*HOW TO COMPLETE THIS TASK*
Below are some records. Pull every line that contains the word "textColorHint".

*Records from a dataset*

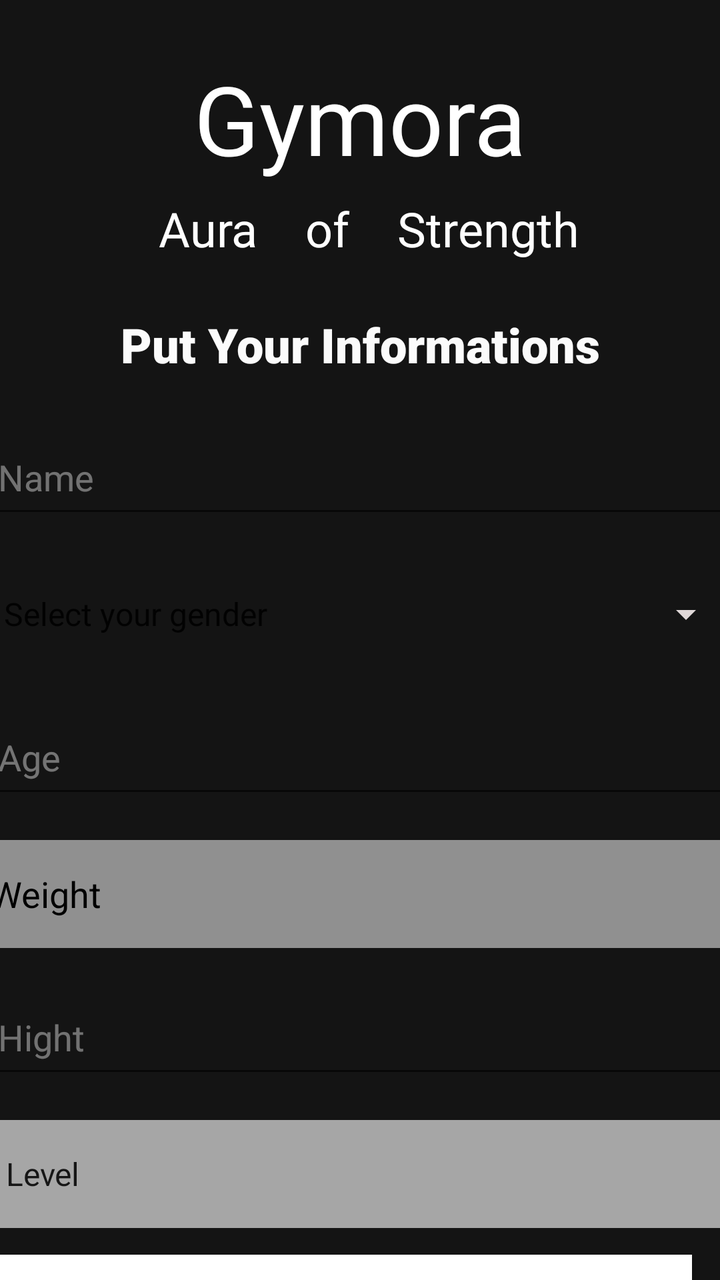
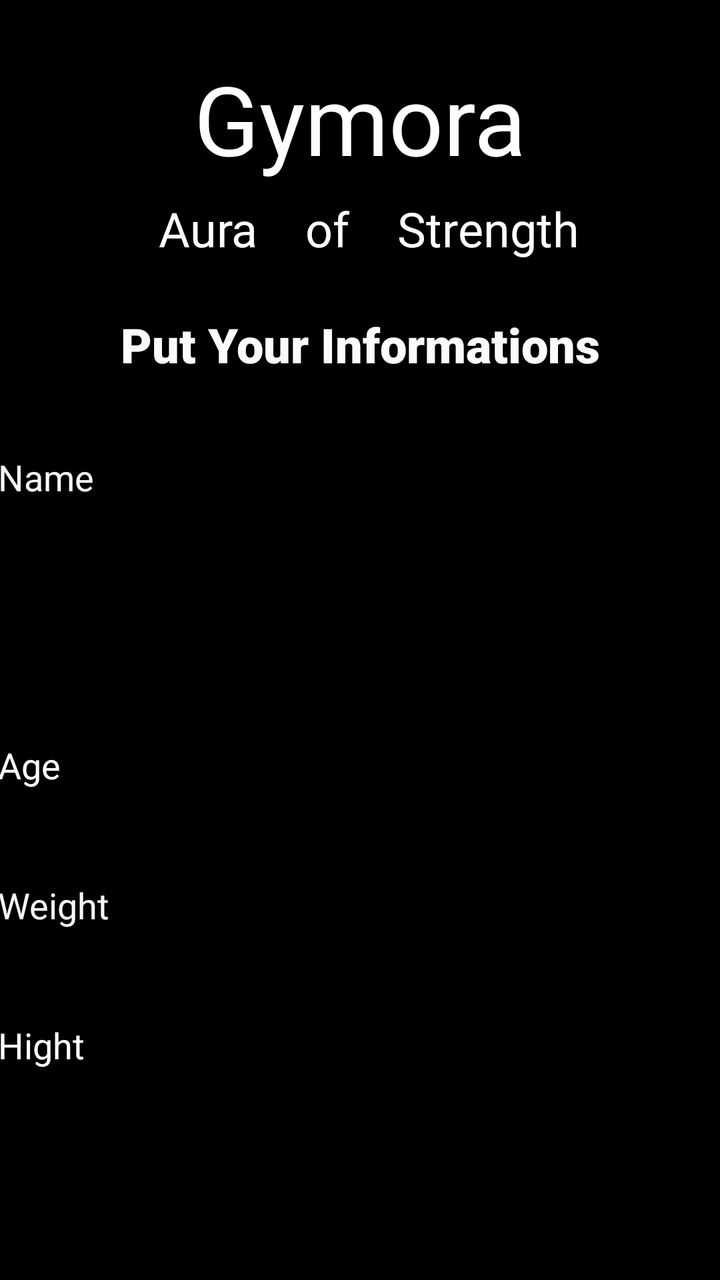

The first picture is an Android layout as it rendered before a commit; the second is the same layout after the commit. The layout source and the unified diff follow.
<!-- AndroidManifest.xml: application theme Theme.Gymora -->
<!-- res/layout/activity_form.xml -->
<?xml version="1.0" encoding="utf-8"?>
<androidx.constraintlayout.widget.ConstraintLayout xmlns:android="http://schemas.android.com/apk/res/android"
    xmlns:app="http://schemas.android.com/apk/res-auto"
    xmlns:tools="http://schemas.android.com/tools"
    android:id="@+id/form_layout"
    android:layout_width="match_parent"
    android:layout_height="match_parent"
    android:background="#141414">

    <Spinner
        android:id="@+id/spinner3"
        android:layout_width="373dp"
        android:layout_height="54dp"
        android:layout_marginTop="16dp"
        android:prompt="@string/select_gender"
        android:background="#9EFFFFFF"
        android:entries="@array/my_items2"
        app:layout_constraintEnd_toEndOf="parent"
        app:layout_constraintHorizontal_bias="0.421"
        app:layout_constraintStart_toStartOf="parent"
        app:layout_constraintTop_toBottomOf="@+id/editTextText5" />

    <Button
        android:id="@+id/submit_button"
        style="@style/Widget.AppCompat.Button"
        android:layout_width="375dp"
        android:layout_height="55dp"
        android:layout_marginTop="16dp"
        android:layout_marginEnd="16dp"
        android:background="@color/cardview_light_background"
        android:fontFamily="sans-serif-black"
        android:text="Next"
        android:textColor="#040404"
        android:textSize="24sp"
        app:layout_constraintBottom_toBottomOf="parent"
        app:layout_constraintEnd_toEndOf="parent"
        app:layout_constraintHorizontal_bias="0.95"
        app:layout_constraintStart_toStartOf="parent"
        app:layout_constraintTop_toBottomOf="@+id/spinner3"
        app:layout_constraintVertical_bias="0.065" />

    <TextView
        android:id="@+id/textView8"
        android:layout_width="403dp"
        android:layout_height="52dp"
        android:layout_marginStart="8dp"
        android:fontFamily="@font/agbalumo"
        android:text="Aura    of    Strength"
        android:textAlignment="center"
        android:textColor="#FFFFFF"
        android:textSize="24sp"
        app:layout_constraintEnd_toEndOf="parent"
        app:layout_constraintStart_toStartOf="parent"
        app:layout_constraintTop_toBottomOf="@+id/textView7" />

    <TextView
        android:id="@+id/textView7"
        android:layout_width="404dp"
        android:layout_height="71dp"
        android:layout_marginStart="3dp"
        android:layout_marginTop="27dp"
        android:layout_marginEnd="4dp"
        android:fontFamily="@font/agbalumo"
        android:text="Gymora"
        android:textAlignment="center"
        android:textColor="#FFFFFF"
        android:textSize="48sp"
        app:layout_constraintEnd_toEndOf="parent"
        app:layout_constraintStart_toStartOf="parent"
        app:layout_constraintTop_toTopOf="parent" />

    <EditText
        android:id="@+id/editTextText5"
        android:layout_width="373dp"
        android:layout_height="54dp"
        android:layout_marginTop="16dp"
        android:ems="10"
        android:hint="Hight"
        android:inputType="text"
        android:textColor="@color/white"
        android:textColorHint="#66FFFFFF"
        app:layout_constraintEnd_toEndOf="parent"
        app:layout_constraintHorizontal_bias="0.421"
        app:layout_constraintStart_toStartOf="parent"
        app:layout_constraintTop_toBottomOf="@+id/editTextText4" />

    <EditText
        android:id="@+id/editTextText4"
        android:layout_width="373dp"
        android:layout_height="54dp"
        android:layout_marginTop="16dp"
        android:background="#87FFFFFF"
        android:ems="10"
        android:hint="Weight"
        android:inputType="text"
        android:textColor="@color/black"
        android:textColorHint="#000000"
        app:layout_constraintEnd_toEndOf="parent"
        app:layout_constraintHorizontal_bias="0.421"
        app:layout_constraintStart_toStartOf="parent"
        app:layout_constraintTop_toBottomOf="@+id/editTextText2" />

    <EditText
        android:id="@+id/editTextText2"
        android:layout_width="373dp"
        android:layout_height="54dp"
        android:layout_marginTop="16dp"
        android:ems="10"
        android:hint="Age"
        android:inputType="text"
        android:textColor="@color/white"
        android:textColorHint="#69FFFFFF"
        app:layout_constraintEnd_toEndOf="parent"
        app:layout_constraintHorizontal_bias="0.421"
        app:layout_constraintStart_toStartOf="parent"
        app:layout_constraintTop_toBottomOf="@+id/spinner" />

    <TextView
        android:id="@+id/textView6"
        android:layout_width="310dp"
        android:layout_height="50dp"
        android:layout_marginTop="156dp"
        android:fontFamily="sans-serif-black"
        android:text="Put Your Informations"
        android:textAlignment="center"
        android:textColor="#FBFBFB"
        android:textSize="24sp"
        app:layout_constraintEnd_toEndOf="parent"
        app:layout_constraintHorizontal_bias="0.497"
        app:layout_constraintStart_toStartOf="parent"
        app:layout_constraintTop_toTopOf="parent" />

    <EditText
        android:id="@+id/editTextText"
        android:layout_width="373dp"
        android:layout_height="54dp"
        android:layout_marginTop="4dp"
        android:ems="10"
        android:hint="Name"
        android:inputType="text"
        android:textColor="@color/white"
        android:textColorHint="#67FFFFFF"
        app:layout_constraintEnd_toEndOf="parent"
        app:layout_constraintHorizontal_bias="0.421"
        app:layout_constraintStart_toStartOf="parent"
        app:layout_constraintTop_toBottomOf="@+id/textView6" />

    <Spinner
        android:id="@+id/spinner"
        android:layout_width="373dp"
        android:layout_height="54dp"
        android:layout_marginTop="16dp"
        android:backgroundTint="#E0D8D8"
        android:entries="@array/my_items1"
        app:layout_constraintEnd_toEndOf="parent"
        app:layout_constraintStart_toStartOf="parent"
        app:layout_constraintTop_toBottomOf="@+id/editTextText" />

</androidx.constraintlayout.widget.ConstraintLayout>
<!-- resources referenced by this layout -->
<resources>
  <string-array name="my_items1">
          <item>Select your gender</item>
          <item>Male</item>
          <item>Female</item>
          <item>Other</item>
      </string-array>
  <string-array name="my_items2">
          <item>Level</item>
          <item>beginner</item>
          <item>intermediate</item>
          <item>professionnal</item>
      </string-array>
  <color name="black">#FF000000</color>
  <color name="white">#FFFFFFFF</color>
  <string name="select_gender">Select Gender</string>
  <style name="Theme.Gymora" parent="Base.Theme.Gymora" />
  <style name="Base.Theme.Gymora" parent="Theme.AppCompat.DayNight.NoActionBar">
          
          
      </style>
</resources>

<!-- the commit's change to res/layout/activity_form.xml (unified diff, before → after) -->
@@ -5,18 +5,16 @@
     android:id="@+id/form_layout"
     android:layout_width="match_parent"
     android:layout_height="match_parent"
-    android:background="#141414">
+    android:background="#000000">
 
     <Spinner
         android:id="@+id/spinner3"
-        android:layout_width="373dp"
-        android:layout_height="54dp"
+        android:layout_width="381dp"
+        android:layout_height="68dp"
         android:layout_marginTop="16dp"
+        android:entries="@array/my_items2"
         android:prompt="@string/select_gender"
-        android:background="#9EFFFFFF"
-        android:entries="@array/my_items2"
         app:layout_constraintEnd_toEndOf="parent"
-        app:layout_constraintHorizontal_bias="0.421"
         app:layout_constraintStart_toStartOf="parent"
         app:layout_constraintTop_toBottomOf="@+id/editTextText5" />
 
@@ -78,7 +76,7 @@
         android:hint="Hight"
         android:inputType="text"
         android:textColor="@color/white"
-        android:textColorHint="#66FFFFFF"
+        android:textColorHint="#FFFFFF"
         app:layout_constraintEnd_toEndOf="parent"
         app:layout_constraintHorizontal_bias="0.421"
         app:layout_constraintStart_toStartOf="parent"
@@ -89,12 +87,11 @@
         android:layout_width="373dp"
         android:layout_height="54dp"
         android:layout_marginTop="16dp"
-        android:background="#87FFFFFF"
         android:ems="10"
         android:hint="Weight"
         android:inputType="text"
-        android:textColor="@color/black"
-        android:textColorHint="#000000"
+        android:textColor="@color/white"
+        android:textColorHint="#F8F5F5"
         app:layout_constraintEnd_toEndOf="parent"
         app:layout_constraintHorizontal_bias="0.421"
         app:layout_constraintStart_toStartOf="parent"
@@ -109,7 +106,7 @@
         android:hint="Age"
         android:inputType="text"
         android:textColor="@color/white"
-        android:textColorHint="#69FFFFFF"
+        android:textColorHint="#FFFFFF"
         app:layout_constraintEnd_toEndOf="parent"
         app:layout_constraintHorizontal_bias="0.421"
         app:layout_constraintStart_toStartOf="parent"
@@ -139,7 +136,7 @@
         android:hint="Name"
         android:inputType="text"
         android:textColor="@color/white"
-        android:textColorHint="#67FFFFFF"
+        android:textColorHint="#FAFDFDFD"
         app:layout_constraintEnd_toEndOf="parent"
         app:layout_constraintHorizontal_bias="0.421"
         app:layout_constraintStart_toStartOf="parent"
@@ -147,10 +144,9 @@
 
     <Spinner
         android:id="@+id/spinner"
-        android:layout_width="373dp"
-        android:layout_height="54dp"
+        android:layout_width="393dp"
+        android:layout_height="58dp"
         android:layout_marginTop="16dp"
-        android:backgroundTint="#E0D8D8"
         android:entries="@array/my_items1"
         app:layout_constraintEnd_toEndOf="parent"
         app:layout_constraintStart_toStartOf="parent"
<!-- resource entries referenced after the edit -->
@@ -12,7 +12,6 @@
           <item>intermediate</item>
           <item>professionnal</item>
       </string-array>
-  <color name="black">#FF000000</color>
   <color name="white">#FFFFFFFF</color>
   <string name="select_gender">Select Gender</string>
   <style name="Theme.Gymora" parent="Base.Theme.Gymora" />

*OUTPUT FOR THIS TASK*
        android:textColorHint="#66FFFFFF"
        android:textColorHint="#000000"
        android:textColorHint="#69FFFFFF"
        android:textColorHint="#67FFFFFF"
-        android:textColorHint="#66FFFFFF"
+        android:textColorHint="#FFFFFF"
-        android:textColorHint="#000000"
+        android:textColorHint="#F8F5F5"
-        android:textColorHint="#69FFFFFF"
+        android:textColorHint="#FFFFFF"
-        android:textColorHint="#67FFFFFF"
+        android:textColorHint="#FAFDFDFD"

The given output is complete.